But soon it’s clear that everyone in her life has something to hide.

Then the police receive a disturbing package.

Pages from Alice’s precious diary.

Who could have sent them? And what have they done with Alice?

I chose this book on the recommendation of  Jill’s Book Cafe

My Review 

DC Beth Winter & DS Lucas Black have a case to solve. They have only just met in a bleak Northumbrian town and they are trying to establish a working relationship, or at least Beth is. The disappearance of a bright, popular 17-year-old doesn’t seem to be causing much concern amongst the other police officers. They think she has run away but Beth and DS Black believe she is either dead or in serious trouble. When pages from her secret journal start being delivered, they learn more but are they being led along the wrong path?

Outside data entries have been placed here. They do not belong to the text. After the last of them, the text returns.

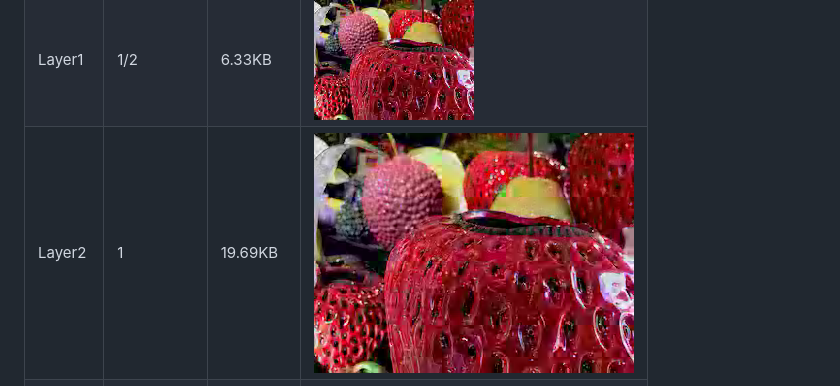
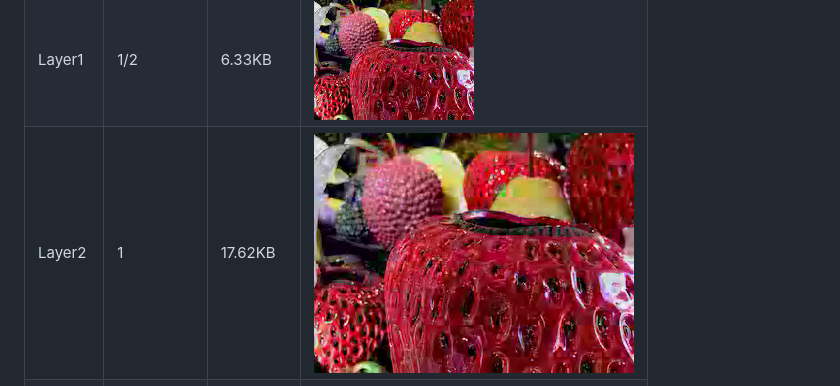
Before and after one commit to octu0/veif, a Markdown page: README.md, the part around the change. Rendered like a GitHub page; pictures changed too: docs/out_layer2.png.

```diff
--- a/README.md
+++ b/README.md
@@ -37,7 +37,7 @@ This approach eliminates the need for server-side resizing or re-compression. Th
 | :--- | :--- | :--- | :--- |
 | Layer0 | 1/4 | 2.35KB | ![Layer0](docs/out_layer0.png) |
 | Layer1 | 1/2 | 6.33KB | ![Layer1](docs/out_layer1.png) |
-| Layer2 | 1 | 19.69KB | ![Layer2](docs/out_layer2.png) |
+| Layer2 | 1 | 17.62KB | ![Layer2](docs/out_layer2.png) |
 | original | 1 | 213.68KB | ![original](docs/src.png) |
 
 ## Internals
```
Also changed, not shown: 1 other file.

I very much enjoyed reading how Beth dealt with her unfriendly boss and how she gradually began to understand him. They both live alone but are from different generations and backgrounds. What they have in common is the desire to find Alice and solve the case. There are several suspects and an interesting setting in the small town surrounding a large comprehensive school. The concerns of the teenagers and the more selfish approach of some of the adults is typical of any town in Britain. The geography and location of their investigations are clearly described which is necessary for the plot and the events thrilling and unexpected. I shall certainly be looking out for other novels by this author.

Howard

www.howardlinskey.co.uk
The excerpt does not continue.